- _INFORMATION SUPPLIED_:
━━━━━━━━━━━━━━━━━━━━

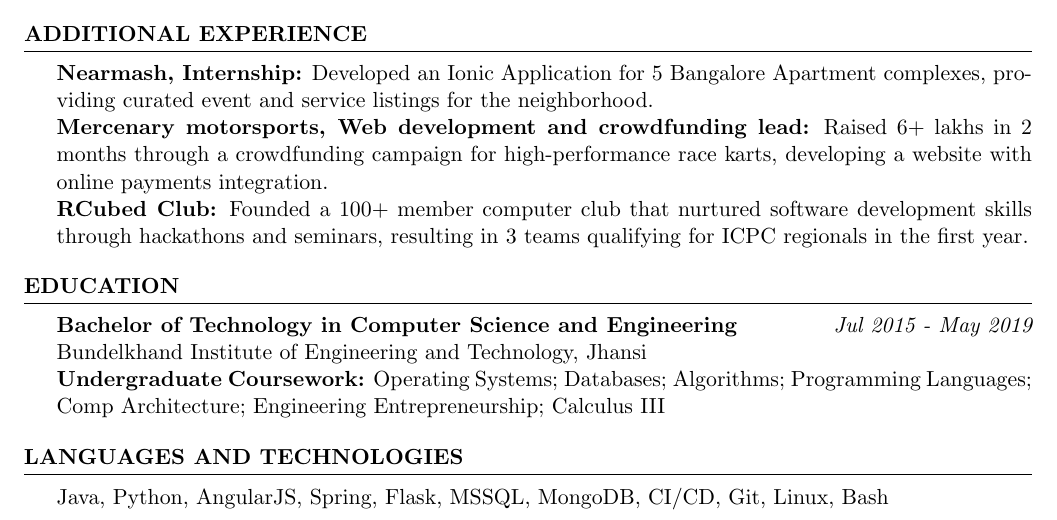
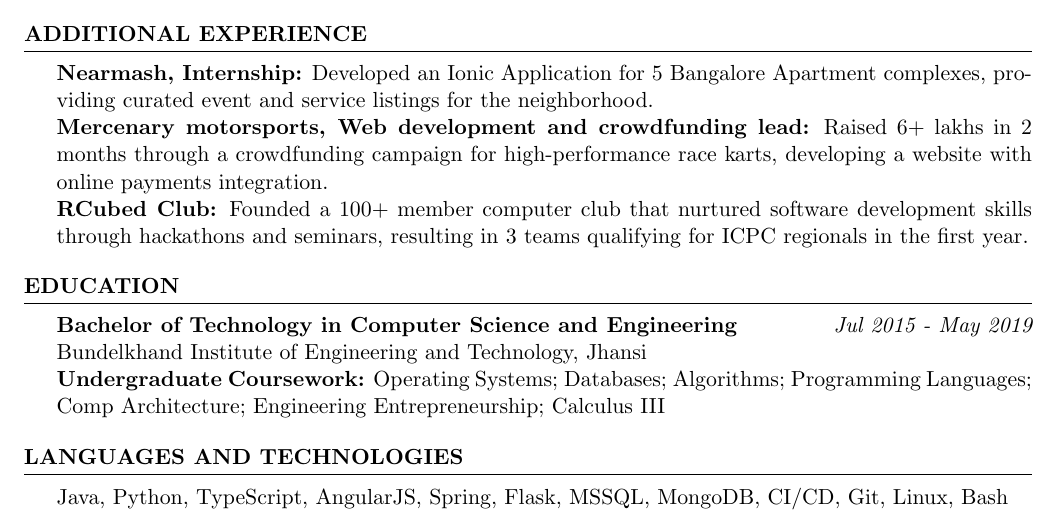
Before and after one commit to akashshuklacs/resume, a LaTeX CV (resume.tex): part of the page, cut so that both start at the same text. Compiled offline with pdfLaTeX.

Commit message:
added typescript in lauguage

```diff
--- a/resume.tex
+++ b/resume.tex
@@ -89,7 +89,7 @@
 
 \begin{rSection}{Languages and Technologies}
 % \begin{tabular}{ @{} >{\bfseries}l @{\hspace{0em}} l }
-Java, Python, AngularJS, Spring, Flask, MSSQL, MongoDB, CI/CD, Git, Linux, Bash \
+Java, Python, TypeScript, AngularJS, Spring, Flask, MSSQL, MongoDB, CI/CD, Git, Linux, Bash \
 % \end{tabular}
 \end{rSection}
 
```
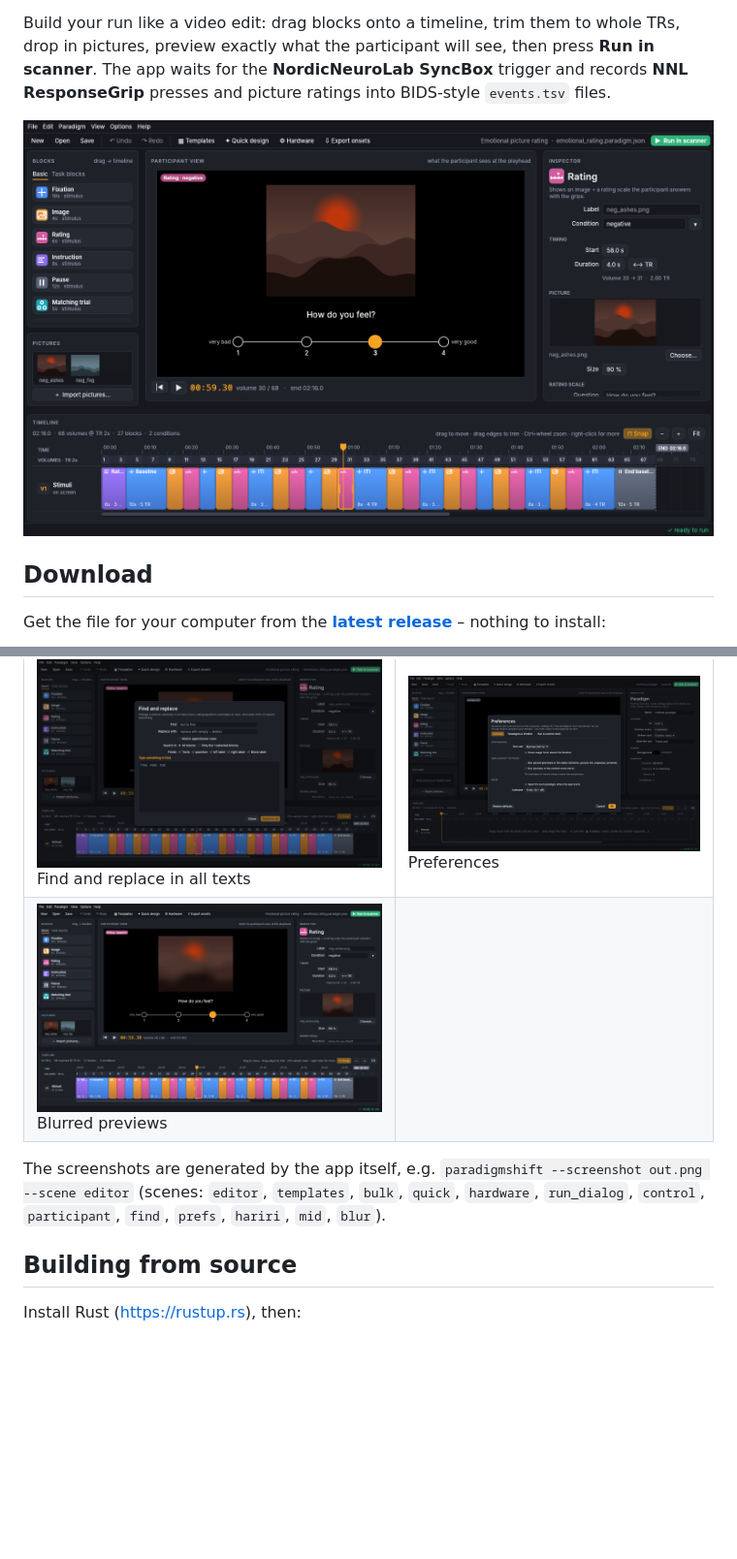
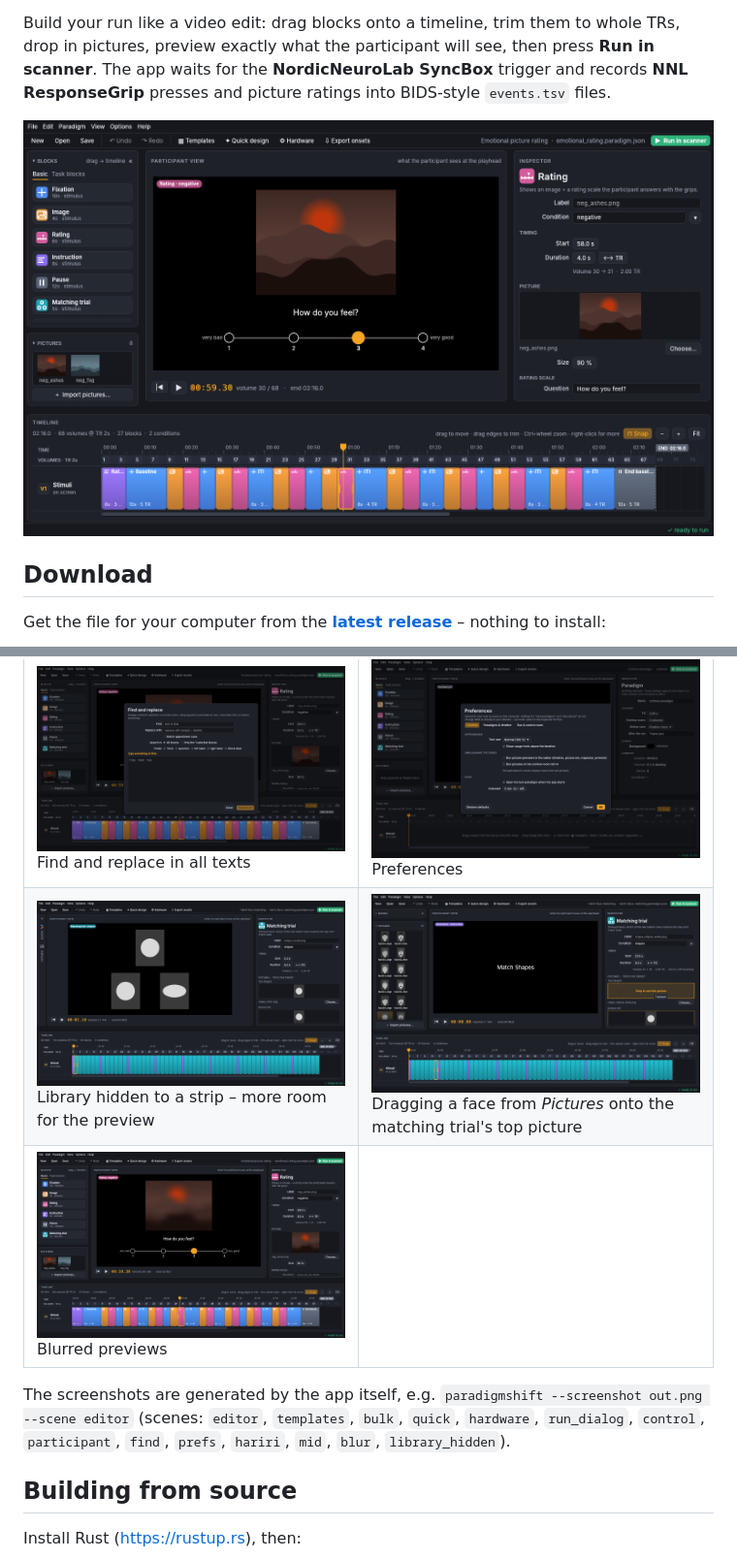
Before and after one commit to kilianjn/fMRI_paradigmShift, a Markdown page: README.md, 2 parts joined by grey strips. Shown at 97% size. GitHub-like rendering; pictures changed too: docs/screenshots/01_editor.png, docs/screenshots/15_library_hidden.png (added), docs/screenshots/16_drop_picture_on_inspector.png (added); blank space fills up the shorter version.

```diff
--- a/README.md
+++ b/README.md
@@ -158,11 +159,12 @@ Paradigms are saved as `*.paradigm.json` (picture paths stored relative to the f
 | ![](docs/screenshots/06_hardware.png) SyncBox setup with live trigger monitor | ![](docs/screenshots/07_run_dialog.png) Run setup |
 | ![](docs/screenshots/12_hariri_editor.png) Hariri in the editor | ![](docs/screenshots/13_mid_editor.png) MID in the editor |
 | ![](docs/screenshots/10_find_replace.png) Find and replace in all texts | ![](docs/screenshots/11_preferences.png) Preferences |
+| ![](docs/screenshots/15_library_hidden.png) Library hidden to a strip – more room for the preview | ![](docs/screenshots/16_drop_picture_on_inspector.png) Dragging a face from *Pictures* onto the matching trial's top picture |
 | ![](docs/screenshots/14_blurred_previews.png) Blurred previews | |
 
 The screenshots are generated by the app itself, e.g.
 `paradigmshift --screenshot out.png --scene editor` (scenes: `editor`, `templates`, `bulk`, `quick`,
-`hardware`, `run_dialog`, `control`, `participant`, `find`, `prefs`, `hariri`, `mid`, `blur`).
+`hardware`, `run_dialog`, `control`, `participant`, `find`, `prefs`, `hariri`, `mid`, `blur`, `library_hidden`).
 
 ## Building from source
 
```
Also changed, not shown: other parts of README.md (+2 -1 lines), 6 other files.
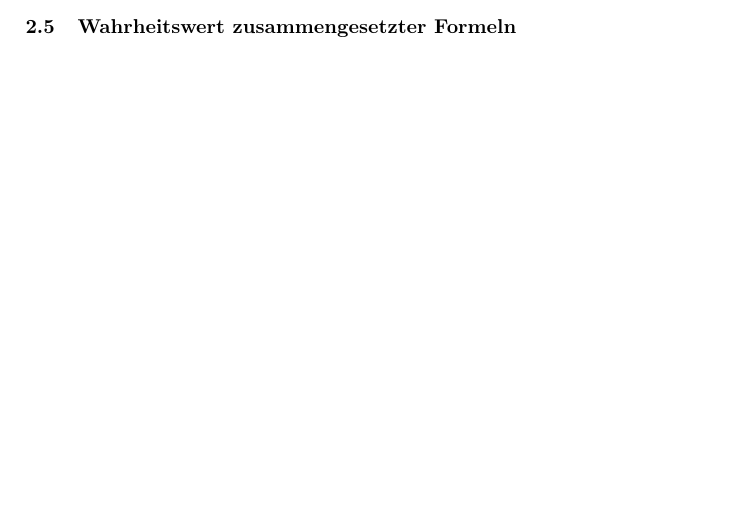
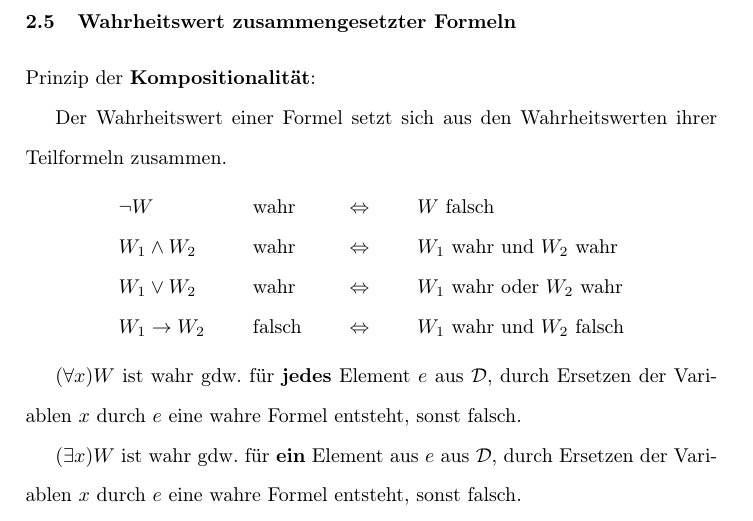
Before and after one commit to HerrMotz/ki-beckstein, a LaTeX paper (main.tex): part of page 12 of 12 before the commit and part of page 13 of 13 after it, cut so that both start at the same text, the shorter picture padded with empty space. Compiled offline with pdfLaTeX.

Commit message:
add Wahrheitswert table

```diff
--- a/main.tex
+++ b/main.tex
@@ -408,4 +408,21 @@ Eine Interpretation weist jeder Formel $G$ einen Wahrheitswert zu:
 
 \subsection{Wahrheitswert zusammengesetzter Formeln}
 
+Prinzip der \textbf{Kompositionalität}:
+
+Der Wahrheitswert einer Formel setzt sich aus den Wahrheitswerten ihrer Teilformeln zusammen.
+
+\begin{center}
+    \begin{tabular}{l l l l}
+        $\lnot W$ & wahr & $\Leftrightarrow$ & $W$ falsch \\
+        $W_1 \land W_2$ & wahr & $\Leftrightarrow$ & $W_1$ wahr und $W_2$ wahr \\
+        $W_1 \lor W_2$ & wahr & $\Leftrightarrow$ & $W_1$ wahr oder $W_2$ wahr \\
+        $W_1 \rightarrow W_2$ & falsch & $\Leftrightarrow$ & $W_1$ wahr und $W_2$ falsch
+    \end{tabular}
+\end{center}
+
+$(\forall x) W$ ist wahr gdw. für \textbf{jedes} Element $e$ aus $\mathcal{D}$, durch Ersetzen der Variablen $x$ durch $e$ eine wahre Formel entsteht, sonst falsch.
+
+$(\exists x) W$ ist wahr gdw. für \textbf{ein} Element aus $e$ aus $\mathcal{D}$, durch Ersetzen der Variablen $x$ durch $e$ eine wahre Formel entsteht, sonst falsch.
+
 \end{document}
```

━━━━━━━━━━━━━━━━━━━━

- _TASK OBJECTIVE_:
State the number of lines in the data that contain the word "MSSQL", offering no other text.

- _EXERCISE SOLUTION_:
2